• [What is required]:
Bring together all lines from the listing below that contain the string "bottom".

········

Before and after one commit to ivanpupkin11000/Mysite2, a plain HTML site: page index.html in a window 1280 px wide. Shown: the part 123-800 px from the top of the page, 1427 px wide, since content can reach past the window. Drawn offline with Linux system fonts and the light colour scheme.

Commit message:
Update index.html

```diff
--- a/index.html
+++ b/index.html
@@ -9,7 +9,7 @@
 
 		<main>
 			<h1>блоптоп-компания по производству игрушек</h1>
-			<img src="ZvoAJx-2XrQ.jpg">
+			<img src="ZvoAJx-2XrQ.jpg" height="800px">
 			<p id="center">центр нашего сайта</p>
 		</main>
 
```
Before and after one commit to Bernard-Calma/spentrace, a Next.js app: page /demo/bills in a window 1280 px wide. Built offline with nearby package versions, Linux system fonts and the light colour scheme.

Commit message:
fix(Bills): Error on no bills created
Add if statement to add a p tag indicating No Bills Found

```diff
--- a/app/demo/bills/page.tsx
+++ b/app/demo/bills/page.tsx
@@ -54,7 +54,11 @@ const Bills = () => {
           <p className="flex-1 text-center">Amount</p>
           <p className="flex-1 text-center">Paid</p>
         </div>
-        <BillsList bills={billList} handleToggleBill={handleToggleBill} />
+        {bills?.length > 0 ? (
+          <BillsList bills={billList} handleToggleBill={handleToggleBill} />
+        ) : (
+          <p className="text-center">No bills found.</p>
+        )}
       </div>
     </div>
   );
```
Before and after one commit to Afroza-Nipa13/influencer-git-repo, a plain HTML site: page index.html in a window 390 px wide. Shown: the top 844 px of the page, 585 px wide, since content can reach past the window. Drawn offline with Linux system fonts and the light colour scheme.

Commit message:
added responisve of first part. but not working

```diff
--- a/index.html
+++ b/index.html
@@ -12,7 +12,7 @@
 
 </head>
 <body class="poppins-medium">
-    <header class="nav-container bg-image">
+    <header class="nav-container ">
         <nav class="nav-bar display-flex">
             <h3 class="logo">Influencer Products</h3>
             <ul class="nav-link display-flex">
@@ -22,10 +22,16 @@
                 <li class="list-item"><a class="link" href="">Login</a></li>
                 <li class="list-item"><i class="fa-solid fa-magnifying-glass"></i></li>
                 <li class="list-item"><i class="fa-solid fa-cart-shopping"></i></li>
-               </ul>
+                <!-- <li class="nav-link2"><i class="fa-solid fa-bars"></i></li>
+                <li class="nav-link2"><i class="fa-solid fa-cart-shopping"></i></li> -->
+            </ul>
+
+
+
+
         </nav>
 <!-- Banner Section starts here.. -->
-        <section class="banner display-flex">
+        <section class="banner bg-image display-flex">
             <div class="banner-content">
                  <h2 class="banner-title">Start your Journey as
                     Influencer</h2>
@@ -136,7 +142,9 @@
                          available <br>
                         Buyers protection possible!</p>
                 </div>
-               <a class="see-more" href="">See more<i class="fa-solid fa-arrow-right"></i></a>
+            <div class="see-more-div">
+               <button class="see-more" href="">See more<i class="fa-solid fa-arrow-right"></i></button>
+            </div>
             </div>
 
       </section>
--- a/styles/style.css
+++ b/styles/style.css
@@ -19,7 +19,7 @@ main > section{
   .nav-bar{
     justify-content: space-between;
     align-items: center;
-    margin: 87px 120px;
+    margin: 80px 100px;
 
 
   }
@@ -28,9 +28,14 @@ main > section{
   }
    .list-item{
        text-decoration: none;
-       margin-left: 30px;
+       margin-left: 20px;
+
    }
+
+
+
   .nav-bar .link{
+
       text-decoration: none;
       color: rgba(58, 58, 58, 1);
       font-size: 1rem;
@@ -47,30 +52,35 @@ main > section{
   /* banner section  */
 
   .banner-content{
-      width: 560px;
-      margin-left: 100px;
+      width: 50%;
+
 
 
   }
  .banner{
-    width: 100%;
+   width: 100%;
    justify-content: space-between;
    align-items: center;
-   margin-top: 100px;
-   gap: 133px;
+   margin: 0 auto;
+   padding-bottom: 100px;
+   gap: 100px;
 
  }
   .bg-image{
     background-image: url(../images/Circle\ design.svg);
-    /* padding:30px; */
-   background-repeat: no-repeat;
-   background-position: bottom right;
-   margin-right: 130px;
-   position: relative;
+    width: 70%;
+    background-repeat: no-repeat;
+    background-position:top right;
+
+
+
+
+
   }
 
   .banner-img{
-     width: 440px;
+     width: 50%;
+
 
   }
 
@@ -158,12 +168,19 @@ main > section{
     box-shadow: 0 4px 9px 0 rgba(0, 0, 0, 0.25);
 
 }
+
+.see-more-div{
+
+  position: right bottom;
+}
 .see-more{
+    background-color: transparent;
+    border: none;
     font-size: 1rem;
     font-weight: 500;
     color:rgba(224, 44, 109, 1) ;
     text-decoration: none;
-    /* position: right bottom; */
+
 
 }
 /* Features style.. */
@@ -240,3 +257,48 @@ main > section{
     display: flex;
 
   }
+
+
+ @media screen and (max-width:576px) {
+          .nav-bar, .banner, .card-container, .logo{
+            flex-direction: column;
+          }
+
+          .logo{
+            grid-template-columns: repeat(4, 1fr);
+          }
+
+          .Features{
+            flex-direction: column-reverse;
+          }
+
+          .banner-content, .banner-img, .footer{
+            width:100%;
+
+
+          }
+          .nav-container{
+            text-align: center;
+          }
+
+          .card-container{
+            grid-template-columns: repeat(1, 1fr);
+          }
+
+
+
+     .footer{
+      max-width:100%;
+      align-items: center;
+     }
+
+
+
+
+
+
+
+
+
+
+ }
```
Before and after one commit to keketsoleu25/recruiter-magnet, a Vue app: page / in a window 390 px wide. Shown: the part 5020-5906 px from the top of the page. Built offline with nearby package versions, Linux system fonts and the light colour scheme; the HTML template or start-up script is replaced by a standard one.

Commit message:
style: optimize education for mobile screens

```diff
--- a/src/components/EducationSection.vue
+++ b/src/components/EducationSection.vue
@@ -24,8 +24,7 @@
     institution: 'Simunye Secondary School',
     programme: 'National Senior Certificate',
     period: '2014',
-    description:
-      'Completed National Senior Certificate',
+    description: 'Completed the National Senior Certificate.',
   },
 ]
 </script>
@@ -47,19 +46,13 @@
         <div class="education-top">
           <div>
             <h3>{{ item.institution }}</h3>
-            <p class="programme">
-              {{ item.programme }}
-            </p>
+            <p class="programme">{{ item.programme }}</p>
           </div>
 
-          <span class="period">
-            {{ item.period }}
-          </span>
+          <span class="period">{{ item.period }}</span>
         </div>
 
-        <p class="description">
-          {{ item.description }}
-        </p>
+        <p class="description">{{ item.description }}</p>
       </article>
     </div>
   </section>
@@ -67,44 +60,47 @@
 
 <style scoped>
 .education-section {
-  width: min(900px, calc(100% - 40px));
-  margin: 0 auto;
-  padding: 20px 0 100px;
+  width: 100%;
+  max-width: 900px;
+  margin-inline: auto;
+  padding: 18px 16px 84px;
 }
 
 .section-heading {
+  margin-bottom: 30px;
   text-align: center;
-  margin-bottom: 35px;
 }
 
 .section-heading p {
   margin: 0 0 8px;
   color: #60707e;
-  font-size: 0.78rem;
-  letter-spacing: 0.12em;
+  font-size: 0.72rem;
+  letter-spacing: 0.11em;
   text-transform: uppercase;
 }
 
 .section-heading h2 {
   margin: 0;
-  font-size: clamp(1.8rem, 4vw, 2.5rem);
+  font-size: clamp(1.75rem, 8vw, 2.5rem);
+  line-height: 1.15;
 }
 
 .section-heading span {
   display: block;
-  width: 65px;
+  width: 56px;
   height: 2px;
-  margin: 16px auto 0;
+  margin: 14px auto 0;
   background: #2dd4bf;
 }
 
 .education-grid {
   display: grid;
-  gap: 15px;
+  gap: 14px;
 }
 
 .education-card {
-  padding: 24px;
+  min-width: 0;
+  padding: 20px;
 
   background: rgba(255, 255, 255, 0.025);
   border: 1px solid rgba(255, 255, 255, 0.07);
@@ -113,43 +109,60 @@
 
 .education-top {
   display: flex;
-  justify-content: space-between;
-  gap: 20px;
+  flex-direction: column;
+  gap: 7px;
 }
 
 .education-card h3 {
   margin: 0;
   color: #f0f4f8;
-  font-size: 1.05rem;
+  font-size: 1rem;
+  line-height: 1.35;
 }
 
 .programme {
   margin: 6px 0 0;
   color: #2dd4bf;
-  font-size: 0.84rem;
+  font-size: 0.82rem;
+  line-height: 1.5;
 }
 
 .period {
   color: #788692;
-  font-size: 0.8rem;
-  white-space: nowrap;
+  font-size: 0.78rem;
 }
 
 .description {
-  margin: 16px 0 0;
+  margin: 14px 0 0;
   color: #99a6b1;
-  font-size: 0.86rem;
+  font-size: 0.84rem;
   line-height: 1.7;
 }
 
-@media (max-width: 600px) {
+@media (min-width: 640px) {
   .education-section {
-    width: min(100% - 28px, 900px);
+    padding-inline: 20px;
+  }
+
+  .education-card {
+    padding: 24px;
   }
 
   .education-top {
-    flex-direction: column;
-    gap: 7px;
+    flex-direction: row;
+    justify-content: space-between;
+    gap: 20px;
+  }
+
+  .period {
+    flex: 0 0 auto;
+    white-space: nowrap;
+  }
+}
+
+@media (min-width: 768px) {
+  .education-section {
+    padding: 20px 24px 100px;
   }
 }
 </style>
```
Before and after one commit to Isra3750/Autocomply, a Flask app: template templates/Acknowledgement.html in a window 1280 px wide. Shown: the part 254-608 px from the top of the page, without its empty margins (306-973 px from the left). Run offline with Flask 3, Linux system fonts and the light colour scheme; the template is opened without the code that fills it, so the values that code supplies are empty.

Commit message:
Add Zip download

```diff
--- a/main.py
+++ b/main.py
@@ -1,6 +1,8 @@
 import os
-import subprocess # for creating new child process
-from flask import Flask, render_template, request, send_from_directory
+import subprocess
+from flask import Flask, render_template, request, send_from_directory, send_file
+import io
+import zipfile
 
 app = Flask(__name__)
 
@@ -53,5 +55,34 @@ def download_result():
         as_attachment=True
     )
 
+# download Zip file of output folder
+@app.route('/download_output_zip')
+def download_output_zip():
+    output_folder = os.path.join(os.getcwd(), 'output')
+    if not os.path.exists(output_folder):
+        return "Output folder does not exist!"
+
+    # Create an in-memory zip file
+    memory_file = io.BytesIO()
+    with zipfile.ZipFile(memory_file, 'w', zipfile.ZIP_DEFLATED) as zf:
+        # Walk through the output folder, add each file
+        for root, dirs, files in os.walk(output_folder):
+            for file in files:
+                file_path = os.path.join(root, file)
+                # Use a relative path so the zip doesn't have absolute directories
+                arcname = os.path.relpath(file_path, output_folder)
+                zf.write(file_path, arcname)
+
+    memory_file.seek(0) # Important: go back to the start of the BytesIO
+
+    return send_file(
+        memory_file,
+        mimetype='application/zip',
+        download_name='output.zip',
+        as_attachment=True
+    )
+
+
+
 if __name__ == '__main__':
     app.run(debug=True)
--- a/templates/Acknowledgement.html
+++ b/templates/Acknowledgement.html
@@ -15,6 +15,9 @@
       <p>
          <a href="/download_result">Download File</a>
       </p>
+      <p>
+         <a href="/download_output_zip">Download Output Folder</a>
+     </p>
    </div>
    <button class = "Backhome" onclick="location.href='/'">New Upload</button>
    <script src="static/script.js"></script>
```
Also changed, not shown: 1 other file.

········

• [Problem solution]:
+   padding-bottom: 100px;
-   background-position: bottom right;
+  position: right bottom;
-    /* position: right bottom; */
+  margin-bottom: 30px;
-  margin-bottom: 35px;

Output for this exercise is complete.